Task statement:
In the data below, find every line with the string "testerina" and pull it out.
■ ■ ■ ■ ■
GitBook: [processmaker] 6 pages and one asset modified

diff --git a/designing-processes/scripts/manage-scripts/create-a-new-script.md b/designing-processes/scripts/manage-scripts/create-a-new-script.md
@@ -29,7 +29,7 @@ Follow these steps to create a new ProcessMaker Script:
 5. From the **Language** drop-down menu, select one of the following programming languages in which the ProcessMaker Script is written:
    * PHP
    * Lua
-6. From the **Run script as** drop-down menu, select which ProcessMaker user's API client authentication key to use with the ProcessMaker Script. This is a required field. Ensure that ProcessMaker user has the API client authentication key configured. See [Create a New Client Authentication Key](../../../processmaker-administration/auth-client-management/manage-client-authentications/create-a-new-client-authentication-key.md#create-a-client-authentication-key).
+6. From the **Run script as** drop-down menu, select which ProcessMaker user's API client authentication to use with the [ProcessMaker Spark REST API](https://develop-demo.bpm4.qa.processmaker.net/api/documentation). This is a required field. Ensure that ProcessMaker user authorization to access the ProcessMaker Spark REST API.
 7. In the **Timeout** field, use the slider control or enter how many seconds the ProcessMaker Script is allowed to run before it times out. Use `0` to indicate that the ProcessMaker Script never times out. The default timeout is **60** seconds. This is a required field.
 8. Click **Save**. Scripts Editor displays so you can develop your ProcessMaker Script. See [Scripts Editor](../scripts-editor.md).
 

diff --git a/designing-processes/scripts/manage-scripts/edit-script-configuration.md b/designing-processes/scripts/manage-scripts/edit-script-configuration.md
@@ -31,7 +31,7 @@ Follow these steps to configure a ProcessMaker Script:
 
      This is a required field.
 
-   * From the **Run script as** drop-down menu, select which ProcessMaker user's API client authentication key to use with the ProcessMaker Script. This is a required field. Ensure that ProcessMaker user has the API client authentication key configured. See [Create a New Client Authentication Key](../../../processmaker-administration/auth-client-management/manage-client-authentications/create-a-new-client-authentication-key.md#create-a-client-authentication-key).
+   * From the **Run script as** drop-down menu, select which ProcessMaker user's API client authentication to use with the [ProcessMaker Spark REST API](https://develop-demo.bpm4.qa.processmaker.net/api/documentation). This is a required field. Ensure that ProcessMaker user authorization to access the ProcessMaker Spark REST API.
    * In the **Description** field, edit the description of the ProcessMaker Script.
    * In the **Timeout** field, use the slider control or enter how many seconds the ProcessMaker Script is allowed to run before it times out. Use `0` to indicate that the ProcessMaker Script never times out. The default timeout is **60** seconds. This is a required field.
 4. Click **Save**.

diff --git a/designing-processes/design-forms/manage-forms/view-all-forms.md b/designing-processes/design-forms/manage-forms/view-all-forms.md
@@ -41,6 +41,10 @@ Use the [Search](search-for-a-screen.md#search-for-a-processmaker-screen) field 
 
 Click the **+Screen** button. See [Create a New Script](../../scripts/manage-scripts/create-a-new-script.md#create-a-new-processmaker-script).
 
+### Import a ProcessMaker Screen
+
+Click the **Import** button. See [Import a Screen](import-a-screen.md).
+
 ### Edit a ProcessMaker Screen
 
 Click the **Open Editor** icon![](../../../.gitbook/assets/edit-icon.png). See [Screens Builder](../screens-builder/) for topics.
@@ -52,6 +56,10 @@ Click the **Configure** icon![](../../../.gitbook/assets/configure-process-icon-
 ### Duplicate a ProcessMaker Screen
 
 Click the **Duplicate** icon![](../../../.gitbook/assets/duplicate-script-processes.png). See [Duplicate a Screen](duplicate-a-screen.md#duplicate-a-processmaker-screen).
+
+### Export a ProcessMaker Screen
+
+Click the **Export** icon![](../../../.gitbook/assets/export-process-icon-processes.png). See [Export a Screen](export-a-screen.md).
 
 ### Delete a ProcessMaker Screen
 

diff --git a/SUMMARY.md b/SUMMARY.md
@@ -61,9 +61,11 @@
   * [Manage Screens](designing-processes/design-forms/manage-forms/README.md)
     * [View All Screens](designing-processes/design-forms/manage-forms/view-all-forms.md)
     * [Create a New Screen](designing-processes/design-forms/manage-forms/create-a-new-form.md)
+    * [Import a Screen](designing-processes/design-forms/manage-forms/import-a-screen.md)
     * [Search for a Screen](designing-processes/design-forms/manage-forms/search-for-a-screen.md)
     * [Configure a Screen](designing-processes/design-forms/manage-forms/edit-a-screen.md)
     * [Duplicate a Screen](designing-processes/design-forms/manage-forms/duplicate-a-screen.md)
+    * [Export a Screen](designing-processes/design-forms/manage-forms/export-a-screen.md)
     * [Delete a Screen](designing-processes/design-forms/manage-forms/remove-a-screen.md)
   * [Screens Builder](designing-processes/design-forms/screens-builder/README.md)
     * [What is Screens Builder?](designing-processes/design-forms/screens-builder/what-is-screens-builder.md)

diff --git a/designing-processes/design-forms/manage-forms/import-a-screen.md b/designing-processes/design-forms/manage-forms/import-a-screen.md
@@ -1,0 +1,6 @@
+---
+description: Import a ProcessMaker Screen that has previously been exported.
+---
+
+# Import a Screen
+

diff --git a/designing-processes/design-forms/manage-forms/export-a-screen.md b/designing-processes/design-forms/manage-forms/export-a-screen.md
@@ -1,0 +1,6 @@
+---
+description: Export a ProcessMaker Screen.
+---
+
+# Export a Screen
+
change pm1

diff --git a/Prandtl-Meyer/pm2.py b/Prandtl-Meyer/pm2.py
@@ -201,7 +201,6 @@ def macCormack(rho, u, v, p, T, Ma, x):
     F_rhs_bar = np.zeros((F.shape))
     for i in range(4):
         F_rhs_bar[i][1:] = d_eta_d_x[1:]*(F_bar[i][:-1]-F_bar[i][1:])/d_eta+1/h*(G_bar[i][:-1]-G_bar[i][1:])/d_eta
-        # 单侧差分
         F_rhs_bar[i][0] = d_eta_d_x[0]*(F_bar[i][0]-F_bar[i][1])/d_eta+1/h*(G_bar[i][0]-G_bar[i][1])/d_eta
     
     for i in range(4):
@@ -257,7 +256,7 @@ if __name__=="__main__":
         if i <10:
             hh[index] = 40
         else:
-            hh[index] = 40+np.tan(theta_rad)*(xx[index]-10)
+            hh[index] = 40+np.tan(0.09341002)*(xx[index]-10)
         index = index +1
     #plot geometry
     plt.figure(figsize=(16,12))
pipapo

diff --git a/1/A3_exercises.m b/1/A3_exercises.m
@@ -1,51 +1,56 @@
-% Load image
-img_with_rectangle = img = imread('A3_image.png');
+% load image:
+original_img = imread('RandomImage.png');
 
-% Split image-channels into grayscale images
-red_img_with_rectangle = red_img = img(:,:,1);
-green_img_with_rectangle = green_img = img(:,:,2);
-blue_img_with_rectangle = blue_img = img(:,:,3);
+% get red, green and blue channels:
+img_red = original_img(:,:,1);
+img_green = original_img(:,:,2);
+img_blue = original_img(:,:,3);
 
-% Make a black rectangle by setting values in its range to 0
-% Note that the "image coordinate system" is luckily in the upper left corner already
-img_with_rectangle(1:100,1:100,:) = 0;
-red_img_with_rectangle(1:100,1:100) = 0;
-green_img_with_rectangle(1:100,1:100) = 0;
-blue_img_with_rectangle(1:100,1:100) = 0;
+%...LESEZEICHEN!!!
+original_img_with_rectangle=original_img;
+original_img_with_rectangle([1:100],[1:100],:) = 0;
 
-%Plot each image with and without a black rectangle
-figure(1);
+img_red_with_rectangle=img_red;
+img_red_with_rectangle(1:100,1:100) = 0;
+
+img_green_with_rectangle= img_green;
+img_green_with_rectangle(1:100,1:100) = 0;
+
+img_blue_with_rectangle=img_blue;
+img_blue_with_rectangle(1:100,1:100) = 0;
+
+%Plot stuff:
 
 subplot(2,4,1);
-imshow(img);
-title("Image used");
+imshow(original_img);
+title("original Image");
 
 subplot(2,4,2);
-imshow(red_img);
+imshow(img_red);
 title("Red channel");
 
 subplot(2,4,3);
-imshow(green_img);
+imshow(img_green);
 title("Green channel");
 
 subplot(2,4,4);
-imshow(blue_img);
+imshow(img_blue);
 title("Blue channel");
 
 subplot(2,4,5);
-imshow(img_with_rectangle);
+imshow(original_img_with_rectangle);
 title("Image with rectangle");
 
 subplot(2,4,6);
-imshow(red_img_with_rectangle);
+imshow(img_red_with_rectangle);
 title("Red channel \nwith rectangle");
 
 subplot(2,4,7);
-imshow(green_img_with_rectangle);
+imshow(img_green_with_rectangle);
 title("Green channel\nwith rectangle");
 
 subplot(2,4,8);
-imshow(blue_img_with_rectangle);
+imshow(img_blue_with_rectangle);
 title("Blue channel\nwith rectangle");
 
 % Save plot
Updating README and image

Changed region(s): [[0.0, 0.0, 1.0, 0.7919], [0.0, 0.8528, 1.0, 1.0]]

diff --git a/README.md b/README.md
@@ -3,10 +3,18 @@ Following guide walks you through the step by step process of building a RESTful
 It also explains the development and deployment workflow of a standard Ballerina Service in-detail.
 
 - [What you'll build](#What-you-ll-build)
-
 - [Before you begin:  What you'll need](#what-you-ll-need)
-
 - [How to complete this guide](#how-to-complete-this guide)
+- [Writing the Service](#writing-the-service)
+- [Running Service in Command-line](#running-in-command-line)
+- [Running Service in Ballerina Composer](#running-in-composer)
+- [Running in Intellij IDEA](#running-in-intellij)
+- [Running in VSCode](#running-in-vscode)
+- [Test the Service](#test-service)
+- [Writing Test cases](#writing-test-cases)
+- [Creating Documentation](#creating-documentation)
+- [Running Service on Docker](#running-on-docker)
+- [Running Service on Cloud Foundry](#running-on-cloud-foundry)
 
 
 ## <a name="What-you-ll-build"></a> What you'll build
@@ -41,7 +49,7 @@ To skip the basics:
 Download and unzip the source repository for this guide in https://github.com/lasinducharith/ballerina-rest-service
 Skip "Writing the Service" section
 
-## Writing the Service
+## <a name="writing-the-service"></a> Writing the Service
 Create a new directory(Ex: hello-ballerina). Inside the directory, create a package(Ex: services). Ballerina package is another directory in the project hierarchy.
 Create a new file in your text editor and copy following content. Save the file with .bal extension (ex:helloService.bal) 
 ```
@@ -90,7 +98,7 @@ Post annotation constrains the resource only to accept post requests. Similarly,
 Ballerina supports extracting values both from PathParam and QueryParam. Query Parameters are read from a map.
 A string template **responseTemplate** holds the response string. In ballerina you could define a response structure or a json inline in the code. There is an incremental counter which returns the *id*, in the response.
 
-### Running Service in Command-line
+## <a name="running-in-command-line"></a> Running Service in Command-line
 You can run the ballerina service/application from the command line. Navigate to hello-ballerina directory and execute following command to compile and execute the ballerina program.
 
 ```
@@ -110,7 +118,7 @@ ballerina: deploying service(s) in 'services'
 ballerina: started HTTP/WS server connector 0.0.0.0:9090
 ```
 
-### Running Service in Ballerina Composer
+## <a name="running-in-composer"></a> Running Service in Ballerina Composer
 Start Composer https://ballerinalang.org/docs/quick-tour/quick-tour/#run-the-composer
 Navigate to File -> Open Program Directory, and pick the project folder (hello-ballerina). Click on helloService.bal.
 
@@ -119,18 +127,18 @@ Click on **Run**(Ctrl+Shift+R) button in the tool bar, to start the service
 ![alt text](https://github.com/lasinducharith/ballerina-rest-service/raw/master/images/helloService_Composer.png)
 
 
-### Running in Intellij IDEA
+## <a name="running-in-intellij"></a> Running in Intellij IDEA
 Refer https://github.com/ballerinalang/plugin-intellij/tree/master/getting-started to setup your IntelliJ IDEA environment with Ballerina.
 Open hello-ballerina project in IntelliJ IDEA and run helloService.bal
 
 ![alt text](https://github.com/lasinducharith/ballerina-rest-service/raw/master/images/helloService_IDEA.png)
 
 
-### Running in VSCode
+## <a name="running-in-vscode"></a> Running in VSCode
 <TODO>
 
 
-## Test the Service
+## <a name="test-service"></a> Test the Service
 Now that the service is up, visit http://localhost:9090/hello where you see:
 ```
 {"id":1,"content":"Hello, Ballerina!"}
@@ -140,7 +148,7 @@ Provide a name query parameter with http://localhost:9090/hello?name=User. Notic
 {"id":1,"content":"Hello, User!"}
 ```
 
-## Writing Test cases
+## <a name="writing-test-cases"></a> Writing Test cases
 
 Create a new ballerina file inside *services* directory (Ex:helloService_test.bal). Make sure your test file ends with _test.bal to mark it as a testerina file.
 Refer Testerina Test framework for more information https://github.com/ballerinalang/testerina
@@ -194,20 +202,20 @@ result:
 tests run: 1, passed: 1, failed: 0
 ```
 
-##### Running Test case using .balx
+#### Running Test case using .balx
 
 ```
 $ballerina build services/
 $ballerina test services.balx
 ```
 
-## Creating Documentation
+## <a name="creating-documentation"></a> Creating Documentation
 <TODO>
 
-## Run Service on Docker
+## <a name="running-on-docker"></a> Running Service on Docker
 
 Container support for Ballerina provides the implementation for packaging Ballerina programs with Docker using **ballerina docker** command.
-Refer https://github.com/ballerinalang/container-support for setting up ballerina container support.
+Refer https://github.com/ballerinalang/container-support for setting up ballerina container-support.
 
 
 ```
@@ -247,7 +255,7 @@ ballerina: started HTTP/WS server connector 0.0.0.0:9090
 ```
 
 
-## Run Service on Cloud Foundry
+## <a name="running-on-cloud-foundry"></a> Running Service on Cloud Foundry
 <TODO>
■ ■ ■ ■ ■
Task solution:
 Create a new ballerina file inside *services* directory (Ex:helloService_test.bal). Make sure your test file ends with _test.bal to mark it as a testerina file.
 Refer Testerina Test framework for more information https://github.com/ballerinalang/testerina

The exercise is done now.